This doesn’t mean that disputes won’t arise, of course.
Traditional dispute resolution can be a very costly and time consuming matter.
Smart contracts pose several challenges that may give way to disputes:
This is why clauses that foresee such impacts are key. If a dispute arises, escalating it to a panel before which the dispute is discussed and settled, is key.
In a world where non-fungible tokens for digital rights to a pixelated image of an ape sold online for over US$1 million, intellectual property rights is an obvious stomping ground for blockchain technology.
The blockchain can support evidence of creation, first use, and rights management, and can track distribution. This ultimately prevents copyright infringement and enforces mitigation via time-stamped copies of work, aiding plaintiffs if appearing before a court.

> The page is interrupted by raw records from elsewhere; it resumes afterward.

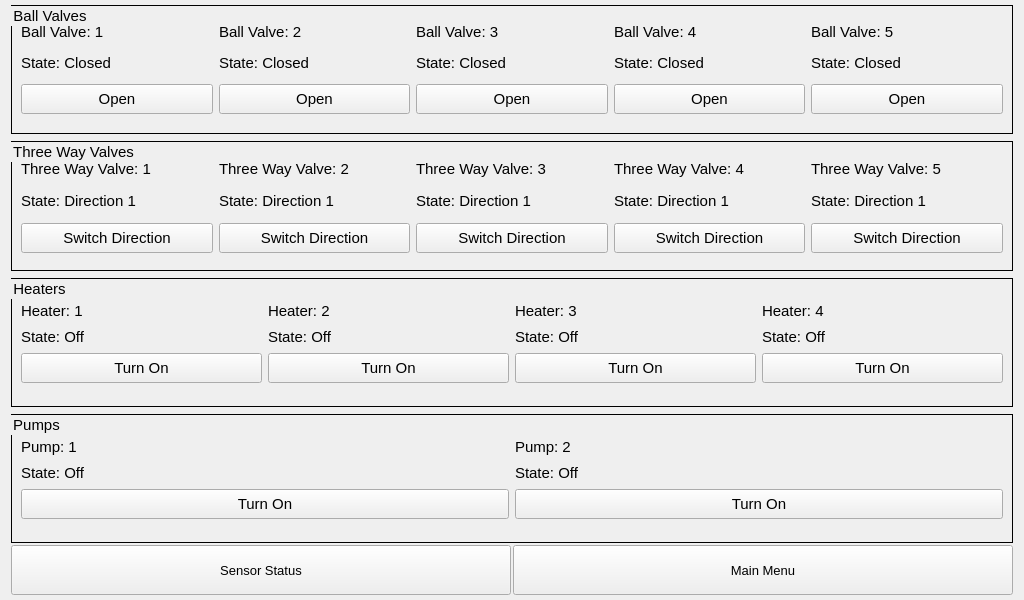
Old version of the form autobrewer/GUI/UI Files/DeviceStatusControls.ui in the repository drmwve/Capstone-Project.
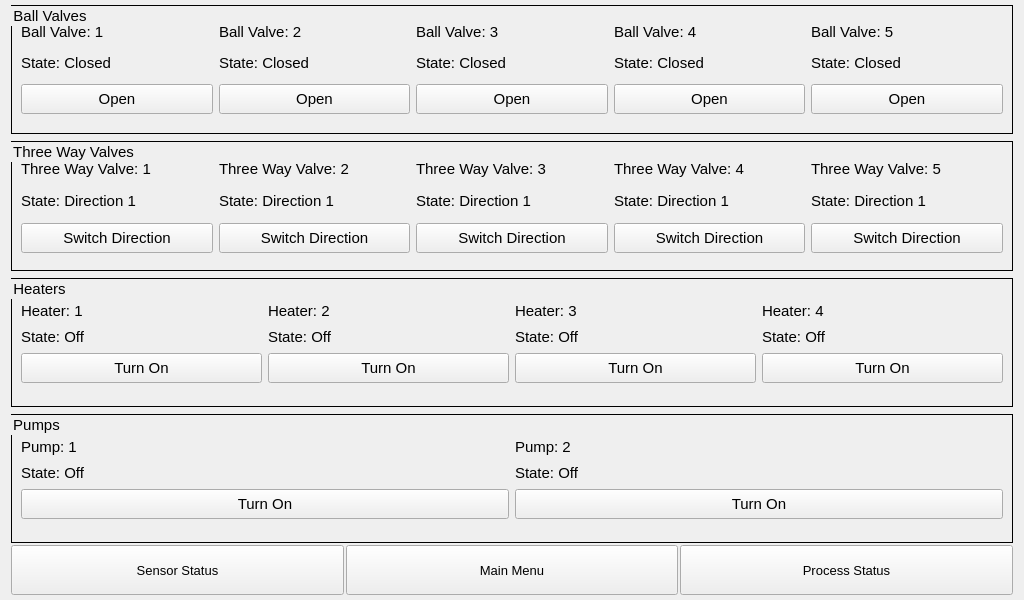
New version of the form.

Patch:
```diff
--- a/autobrewer/GUI/UI Files/DeviceStatusControls.ui
+++ b/autobrewer/GUI/UI Files/DeviceStatusControls.ui
@@ -1233,6 +1233,24 @@
        </property>
       </widget>
      </item>
+     <item>
+      <widget class="QPushButton" name="ProcessStatusButton">
+       <property name="maximumSize">
+        <size>
+         <width>16777215</width>
+         <height>50</height>
+        </size>
+       </property>
+       <property name="font">
+        <font>
+         <pointsize>10</pointsize>
+        </font>
+       </property>
+       <property name="text">
+        <string>Process Status</string>
+       </property>
+      </widget>
+     </item>
     </layout>
    </item>
   </layout>
```
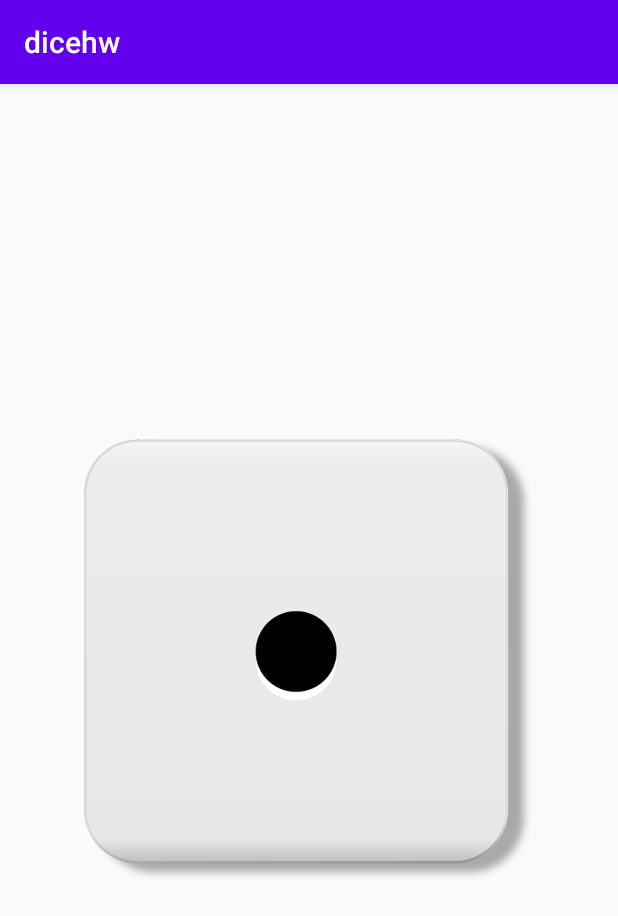
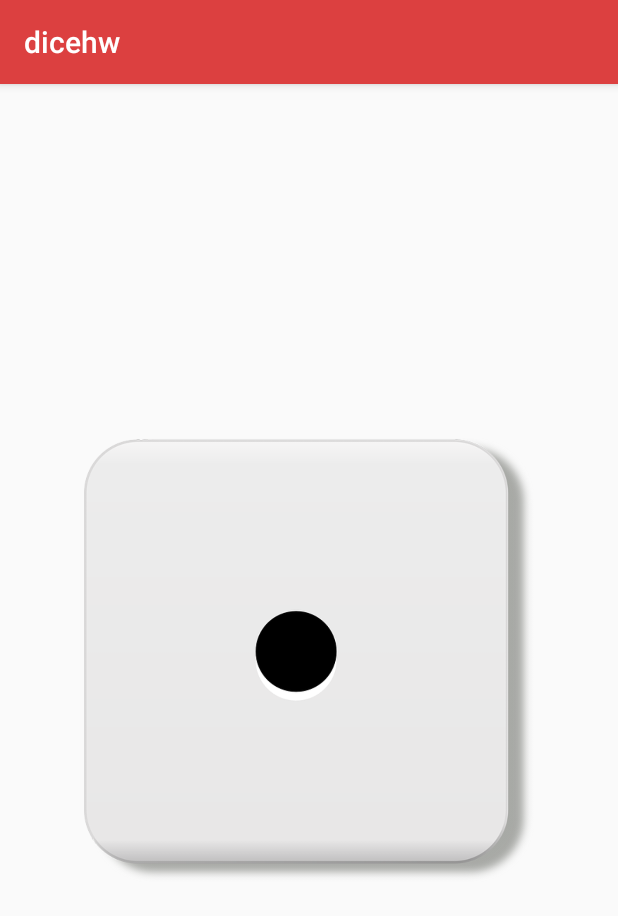
Before and after one commit to SeanLogsdon/dicehw, an Android app: the screen it shows after launch (MainActivity), on a phone screen of 412 x 824 dp. Shown: the top 916 px of the screen. Run offline under Robolectric (Android 15) with nearby library versions, the phone set to English and light mode, and no system bars.

Commit message:
Changed theme of app.

```diff
--- a/app/src/main/res/values/colors.xml
+++ b/app/src/main/res/values/colors.xml
@@ -5,4 +5,5 @@
     <color name="colorAccent">#03DAC5</color>
     <color name="BigRed">#DC4040</color>
     <color name="BluesClues">#396AE6</color>
+    <color name="AmericaWhite">#FFFCFC</color>
 </resources>
--- a/app/src/main/res/values/styles.xml
+++ b/app/src/main/res/values/styles.xml
@@ -2,9 +2,9 @@
     <!-- Base application theme. -->
     <style name="AppTheme" parent="Theme.AppCompat.Light.DarkActionBar">
         <!-- Customize your theme here. -->
-        <item name="colorPrimary">@color/colorPrimary</item>
-        <item name="colorPrimaryDark">@color/colorPrimaryDark</item>
-        <item name="colorAccent">@color/colorAccent</item>
+        <item name="colorPrimary">@color/BigRed</item>
+        <item name="colorPrimaryDark">@color/BluesClues</item>
+        <item name="colorAccent">@color/AmericaWhite</item>
     </style>
 
     <style name="SplashTheme" parent="Theme.AppCompat.NoActionBar">
```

Combining smart contracts with IP rights enforcement can result in artists - be they musicians, graphic artists, game designers, and so on - getting paid.
Land and property registries the world over are notorious for being out of date, decentralized, and restricted.

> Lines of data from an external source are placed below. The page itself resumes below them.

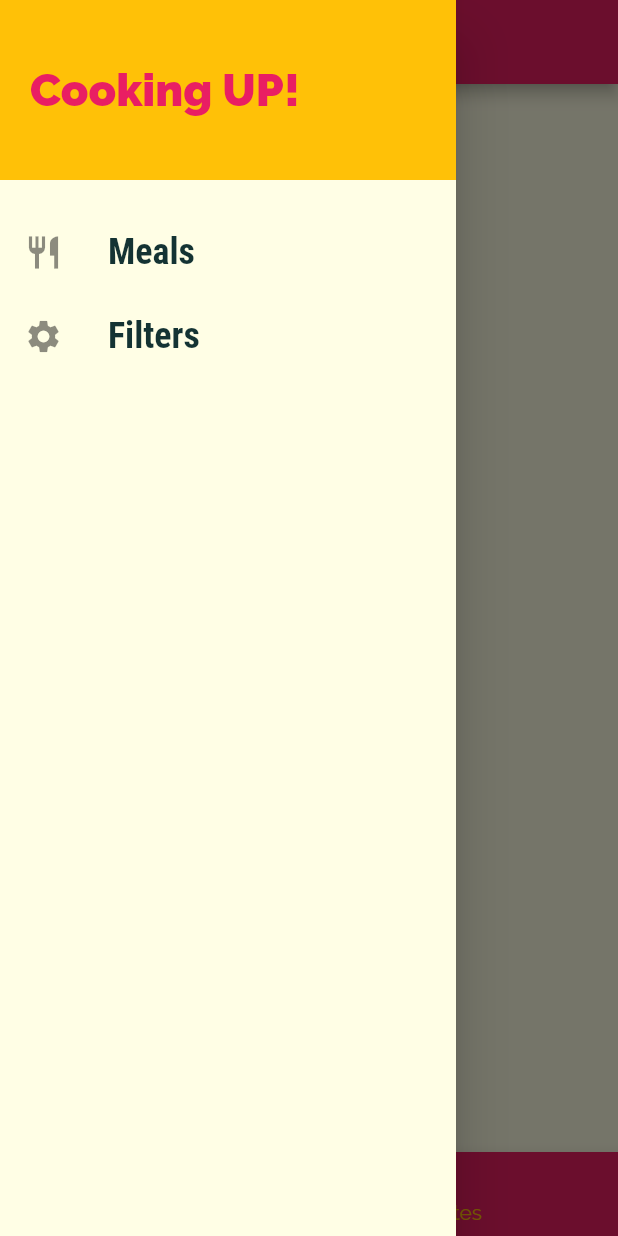
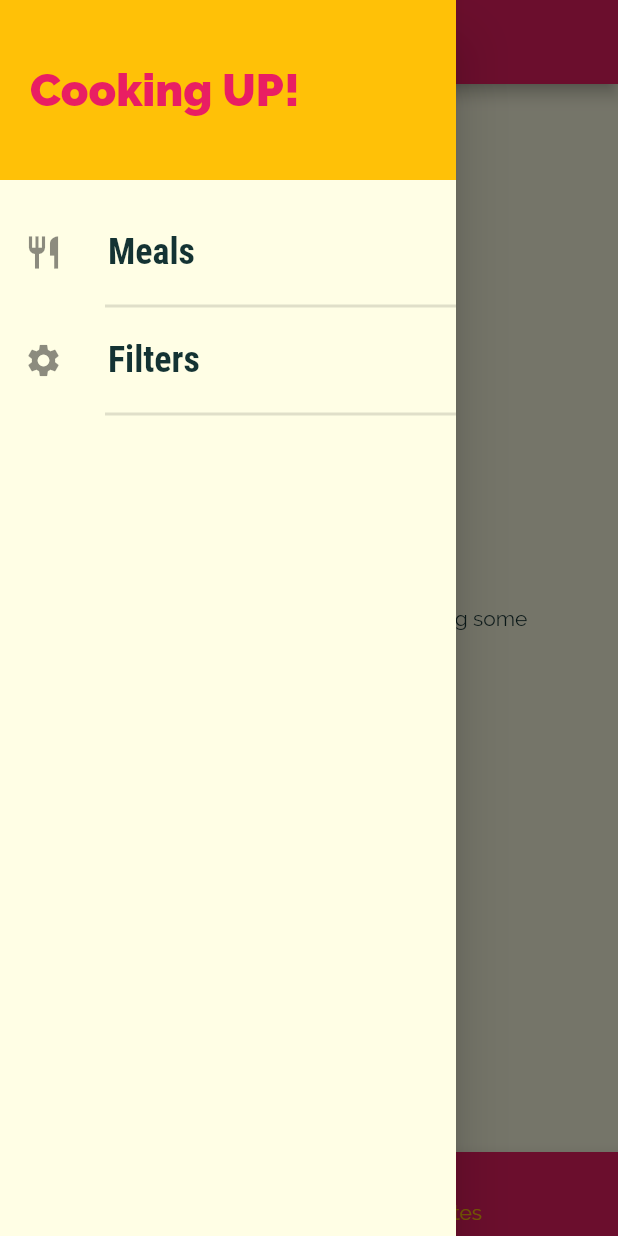
Before and after one commit to AmbujaAK/meals_app_flutter, a Flutter app: the screen it shows after launch, item 2 of the bottom bar chosen, with the side drawer open, on a phone screen of 412 x 824 dp. Run offline on Flutter 3.47's test engine with Material 2 defaults, Android fonts, the light colour scheme and no system bars.

Commit message:
favorite screen added

```diff
--- a/lib/main.dart
+++ b/lib/main.dart
@@ -22,6 +22,7 @@ class _MyAppState extends State<MyApp> {
   };
 
   List<Meal> _availableMeals = DUMMY_MEALS;
+  List<Meal> _favoriteMeals = [];
 
   void _setFilters(Map<String, bool> filterDate) {
     setState(() {
@@ -43,6 +44,27 @@ class _MyAppState extends State<MyApp> {
         return true;
       }).toList();
     });
+  }
+
+  void _toggleFavorite(String mealId) {
+    final existingIndex =
+        _favoriteMeals.indexWhere((meal) => meal.id == mealId);
+
+    if (existingIndex >= 0) {
+      setState(() {
+        _favoriteMeals.removeAt(existingIndex);
+      });
+    } else {
+      setState(() {
+        _favoriteMeals.add(
+          DUMMY_MEALS.firstWhere((meal) => meal.id == mealId),
+        );
+      });
+    }
+  }
+
+  bool _isMealFavorite(String id) {
+    return _favoriteMeals.any((meal) => meal.id == id);
   }
 
   @override
@@ -68,11 +90,12 @@ class _MyAppState extends State<MyApp> {
               ),
             ),
       ),
-      home: TabsScreen(),
+      home: TabsScreen(_favoriteMeals),
       routes: {
         CategoryMealsScreen.routeName: (context) =>
             CategoryMealsScreen(_availableMeals),
-        MealDetailScreen.routeName: (context) => MealDetailScreen(),
+        MealDetailScreen.routeName: (context) =>
+            MealDetailScreen(_toggleFavorite, _isMealFavorite),
         FiltersScreen.routeName: (context) =>
             FiltersScreen(_setFilters, _filters),
       },
--- a/lib/screens/favourites_screent.dart
+++ b/lib/screens/favourites_screent.dart
@@ -1,8 +1,29 @@
 import 'package:flutter/material.dart';
+import 'package:meals_app_flutter/models/meal.dart';
+import 'package:meals_app_flutter/widgets/meal_item.dart';
 
 class FavouritesScreen extends StatelessWidget {
+  final List<Meal> favouriteMeals;
+
+  FavouritesScreen(this.favouriteMeals);
   @override
   Widget build(BuildContext context) {
-    return Container();
+    if (favouriteMeals.isEmpty) {
+      return Center(
+        child: Text('You have no favorites yet - start adding some'),
+      );
+    } else {
+      return ListView.builder(
+        itemCount: favouriteMeals.length,
+        itemBuilder: (context, index) => MealItem(
+          id: favouriteMeals[index].id,
+          title: favouriteMeals[index].title,
+          imageUrl: favouriteMeals[index].imageUrl,
+          duration: favouriteMeals[index].duration,
+          complexity: favouriteMeals[index].complexity,
+          affordability: favouriteMeals[index].affordability,
+        ),
+      );
+    }
   }
 }
--- a/lib/screens/tabs_screen.dart
+++ b/lib/screens/tabs_screen.dart
@@ -1,20 +1,33 @@
 import 'package:flutter/material.dart';
+import 'package:meals_app_flutter/models/meal.dart';
 import 'package:meals_app_flutter/screens/category_screen.dart';
 import 'package:meals_app_flutter/screens/favourites_screent.dart';
 import 'package:meals_app_flutter/widgets/main_drawer.dart';
 
 class TabsScreen extends StatefulWidget {
+  final List<Meal> favouriteMeals;
+
+  TabsScreen(this.favouriteMeals);
+
   @override
   _TabsScreenState createState() => _TabsScreenState();
 }
 
 class _TabsScreenState extends State<TabsScreen> {
-  List<Map<String, Object>> _pages = [
-    {'page': CategoryScreen(), 'title': 'Category'},
-    {'page': FavouritesScreen(), 'title': 'Your Favourite'},
-  ];
+  List<Map<String, Object>> _pages;
+  int _selectedpageindex = 0;
 
-  int _selectedpageindex = 0;
+  @override
+  void initState() {
+    _pages = [
+      {'page': CategoryScreen(), 'title': 'Category'},
+      {
+        'page': FavouritesScreen(widget.favouriteMeals),
+        'title': 'Your Favourite'
+      },
+    ];
+    super.initState();
+  }
 
   void _selectPage(int index) {
     setState(() {
--- a/lib/widgets/main_drawer.dart
+++ b/lib/widgets/main_drawer.dart
@@ -46,6 +46,10 @@ class MainDrawer extends StatelessWidget {
               Navigator.of(context).pushReplacementNamed('/');
             },
           ),
+          Padding(
+            padding: const EdgeInsets.only(left: 70),
+            child: Divider(thickness: 2),
+          ),
           _buildListTile(
             'Filters',
             Icons.settings,
@@ -55,6 +59,10 @@ class MainDrawer extends StatelessWidget {
               );
             },
           ),
+          Padding(
+            padding: const EdgeInsets.only(left: 70),
+            child: Divider(thickness: 2),
+          ),
         ],
       ),
     );
--- a/lib/widgets/meal_item.dart
+++ b/lib/widgets/meal_item.dart
@@ -18,7 +18,7 @@ class MealItem extends StatelessWidget {
     @required this.duration,
     @required this.complexity,
     @required this.affordability,
-    @required this.removeItem,
+    this.removeItem,
   });
 
   String get complexityText {
```
Also changed, not shown: lib/screens/meal_detail_screen.dart (+6 -4 lines).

Blockchain can help the process of storing deeds, as well as the process of buying and selling property, all whilst maintaining accurate and real-time records. Not only that, but blockchain can support novel ways of buying and selling property, such as but not limited to fractional property sales.
Public service records are typically kept on paper, with digitization a slow and painful process. Countless hours go into maintaining records, and this process is ultimately subject to human error.
Applying the blockchain to the maintenance of real estate, birth, deaths and marriages registrations, healthcare, and so on, can significantly lessen the impact on Government services, will make it easier to do business in jurisdictions that adopt it, and lessen the burden on lawyers who need to access such records.
Steve Glaveski is the CEO and Co-Founder of Collective Campus which he established to help companies and their employees to create a more meaningful impact in the world in an age of rapid change and increasing uncertainty. Steve also founded Lemonade Stand - a children's entrepreneurship program, author of Wiley book, Employee to Entrepreneur: How to Earn Your Freedom and do Work That Matters, Harvard Business Review contributor, author of the Innovation Manager's Handbook vol 1 and 2, host of the Future Squared podcast, and keynote speaker. He previously founded HOTDESK, an office sharing platform and has worked for the likes of Westpac, Dun & Bradstreet, the Victorian Auditor General's Office, Ernst & Young, KPMG and Macquarie Bank. Follow him at @steveglaveski